Learn about the tradition of why people eat pork and sauerkraut on New Years Day for good luck and an easy and tasty recipe for making your own dish.
Are you making pork and sauerkraut on New Years Day? Of course, we are. Born and raised in southwestern PA and married to a Pennsylvania Dutch Country boy, the tradition of eating pork and sauerkraut on New Year’s Day is commonplace in our area.
In addition, my husband and I both have some German ancestry so this practice has been ingrained into us from early childhood.
Why Pork and Sauerkraut on New Years for Good Luck?
Well, I’m told that back in the day having a pig meant a family was good to go for the winter. And since cabbage is a fall crop it was often canned or pickled to use in the winter. The process takes about 6-8 weeks making it ready just about the time the new year is upon us.
I tried making my own homemade sauerkraut. It was really fun, but since I am so impatient I normally just use store bought.
Other folklore speaks to the way pigs forage for food in a forward motion, never looking back, and that cabbage was slang for money at one time. By this time in the 21st century, it is simply something we just do. After all, it tastes delicious and well, and the promise of good luck is always appealing.
Variations and/or Additions for Pork & Sauerkraut
- Add one peeled and diced apple for extra sweetness
- Add some maple syrup.
- Try hot dogs instead of kielbasa. Great for little kids.
- Use a pork loin or pork chops instead of a pork shoulder or butt
Ways to Cook Pork and Sauerkraut
- You can easily make this on the stove in a large heavy bottom pot or dutch oven.
- I like to make it in the slow cooker. Slow and low all day
- You can also make pork and sauerkraut in the Instant Pot for an even faster option.
Just don’t forget to serve plenty of mashed potatoes on the side. Or, if you like serve the sauerkraut on top of the mashed potatoes. That’s what we do and it’s oh so tasty.
Wishing you a happy and healthy new year with lots of good luck.
- 2 lbs sauerkraut
- 2 lbs pork shoulder or butt
- 1 lb kielbasa
- 2 T brown sugar
- 1 t caraway seeds
- Brown the roast in some olive oil in a large pot.
- Add the sauerkraut brine and all.
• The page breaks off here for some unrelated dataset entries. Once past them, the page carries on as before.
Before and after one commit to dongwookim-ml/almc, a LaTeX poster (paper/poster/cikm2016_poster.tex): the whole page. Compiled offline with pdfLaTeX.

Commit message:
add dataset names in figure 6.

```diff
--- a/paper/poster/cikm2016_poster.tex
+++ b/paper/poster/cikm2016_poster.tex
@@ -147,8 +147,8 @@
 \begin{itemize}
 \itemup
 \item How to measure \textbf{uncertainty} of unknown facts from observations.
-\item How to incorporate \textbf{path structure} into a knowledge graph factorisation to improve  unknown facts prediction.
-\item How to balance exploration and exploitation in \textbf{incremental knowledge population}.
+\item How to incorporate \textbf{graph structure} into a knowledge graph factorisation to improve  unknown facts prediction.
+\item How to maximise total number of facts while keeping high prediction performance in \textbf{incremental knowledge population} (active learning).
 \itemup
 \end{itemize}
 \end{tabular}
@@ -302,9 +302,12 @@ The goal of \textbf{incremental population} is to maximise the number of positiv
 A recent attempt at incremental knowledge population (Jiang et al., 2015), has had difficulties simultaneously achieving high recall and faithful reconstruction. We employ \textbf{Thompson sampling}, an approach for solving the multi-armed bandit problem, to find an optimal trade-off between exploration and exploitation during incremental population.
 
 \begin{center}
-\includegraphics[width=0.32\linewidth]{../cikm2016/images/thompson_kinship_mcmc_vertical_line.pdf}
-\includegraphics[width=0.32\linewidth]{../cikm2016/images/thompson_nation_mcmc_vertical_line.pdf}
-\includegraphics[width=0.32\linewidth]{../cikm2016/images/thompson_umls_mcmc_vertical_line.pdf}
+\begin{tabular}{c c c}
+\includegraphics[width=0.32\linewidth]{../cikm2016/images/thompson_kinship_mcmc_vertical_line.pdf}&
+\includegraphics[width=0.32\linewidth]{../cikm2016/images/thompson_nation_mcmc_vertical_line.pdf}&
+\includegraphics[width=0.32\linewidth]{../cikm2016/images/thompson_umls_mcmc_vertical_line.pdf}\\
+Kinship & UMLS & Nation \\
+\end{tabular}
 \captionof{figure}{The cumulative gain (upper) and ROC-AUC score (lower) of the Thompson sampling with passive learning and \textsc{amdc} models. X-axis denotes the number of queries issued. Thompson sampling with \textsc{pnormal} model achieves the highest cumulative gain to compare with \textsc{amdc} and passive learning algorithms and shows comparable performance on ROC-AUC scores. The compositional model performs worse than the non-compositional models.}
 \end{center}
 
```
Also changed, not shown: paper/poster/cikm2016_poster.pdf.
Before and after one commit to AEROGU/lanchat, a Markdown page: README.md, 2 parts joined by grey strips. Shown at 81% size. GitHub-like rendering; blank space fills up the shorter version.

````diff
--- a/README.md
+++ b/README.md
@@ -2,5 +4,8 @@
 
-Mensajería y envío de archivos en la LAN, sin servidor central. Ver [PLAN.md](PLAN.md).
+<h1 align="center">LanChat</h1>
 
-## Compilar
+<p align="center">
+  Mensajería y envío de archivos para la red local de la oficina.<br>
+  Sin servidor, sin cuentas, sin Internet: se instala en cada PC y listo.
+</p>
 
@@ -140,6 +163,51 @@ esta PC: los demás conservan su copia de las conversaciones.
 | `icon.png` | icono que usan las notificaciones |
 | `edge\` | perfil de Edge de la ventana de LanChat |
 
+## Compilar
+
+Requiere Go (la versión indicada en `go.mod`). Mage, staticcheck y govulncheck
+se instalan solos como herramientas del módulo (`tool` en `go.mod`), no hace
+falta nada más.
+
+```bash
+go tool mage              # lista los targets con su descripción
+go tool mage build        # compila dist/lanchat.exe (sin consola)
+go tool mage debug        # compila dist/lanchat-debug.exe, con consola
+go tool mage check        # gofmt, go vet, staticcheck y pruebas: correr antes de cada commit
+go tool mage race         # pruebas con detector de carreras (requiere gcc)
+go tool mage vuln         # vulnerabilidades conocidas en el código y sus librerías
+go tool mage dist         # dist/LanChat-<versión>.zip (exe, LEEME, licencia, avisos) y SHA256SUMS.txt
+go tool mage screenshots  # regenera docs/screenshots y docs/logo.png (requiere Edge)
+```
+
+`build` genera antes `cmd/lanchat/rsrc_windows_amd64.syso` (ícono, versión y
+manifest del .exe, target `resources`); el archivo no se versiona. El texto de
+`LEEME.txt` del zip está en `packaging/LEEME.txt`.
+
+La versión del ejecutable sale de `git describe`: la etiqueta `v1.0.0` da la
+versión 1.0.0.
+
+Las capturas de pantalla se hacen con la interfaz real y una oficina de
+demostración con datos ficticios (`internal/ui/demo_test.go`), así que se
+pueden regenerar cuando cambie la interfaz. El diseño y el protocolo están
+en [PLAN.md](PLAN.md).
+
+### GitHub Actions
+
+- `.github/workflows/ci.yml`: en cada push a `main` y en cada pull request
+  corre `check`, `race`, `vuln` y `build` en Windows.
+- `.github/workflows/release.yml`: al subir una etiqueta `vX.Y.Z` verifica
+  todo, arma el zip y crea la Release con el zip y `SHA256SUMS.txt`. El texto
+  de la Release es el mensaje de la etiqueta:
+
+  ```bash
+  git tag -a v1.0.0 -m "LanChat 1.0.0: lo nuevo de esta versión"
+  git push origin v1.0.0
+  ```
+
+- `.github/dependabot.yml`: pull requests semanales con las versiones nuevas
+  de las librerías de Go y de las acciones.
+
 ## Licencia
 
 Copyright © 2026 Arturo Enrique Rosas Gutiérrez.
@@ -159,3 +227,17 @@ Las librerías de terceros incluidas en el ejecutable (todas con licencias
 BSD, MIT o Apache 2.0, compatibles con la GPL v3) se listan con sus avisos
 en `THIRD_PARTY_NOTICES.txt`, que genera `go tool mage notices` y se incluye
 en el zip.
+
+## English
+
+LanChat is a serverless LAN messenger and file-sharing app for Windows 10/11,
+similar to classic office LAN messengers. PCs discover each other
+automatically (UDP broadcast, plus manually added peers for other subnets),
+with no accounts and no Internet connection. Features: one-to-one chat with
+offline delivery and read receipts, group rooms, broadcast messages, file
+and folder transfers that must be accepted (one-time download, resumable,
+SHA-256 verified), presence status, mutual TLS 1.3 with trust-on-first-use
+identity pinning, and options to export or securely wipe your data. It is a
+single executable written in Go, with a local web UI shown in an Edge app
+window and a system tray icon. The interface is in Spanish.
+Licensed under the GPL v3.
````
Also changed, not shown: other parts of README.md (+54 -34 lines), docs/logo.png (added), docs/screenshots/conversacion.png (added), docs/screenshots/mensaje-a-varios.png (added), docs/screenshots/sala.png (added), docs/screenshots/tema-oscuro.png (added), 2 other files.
- Add the kielbasa
- Sprinkle brown sugar and caraway seeds.
- Add some water to just cover the entire roast.
- Bring to a boil.
- Turn on low, cover, and simmer for 3-4 hours or until the pork is easily pulled apart with a fork.
- Serve with mashed potatoes.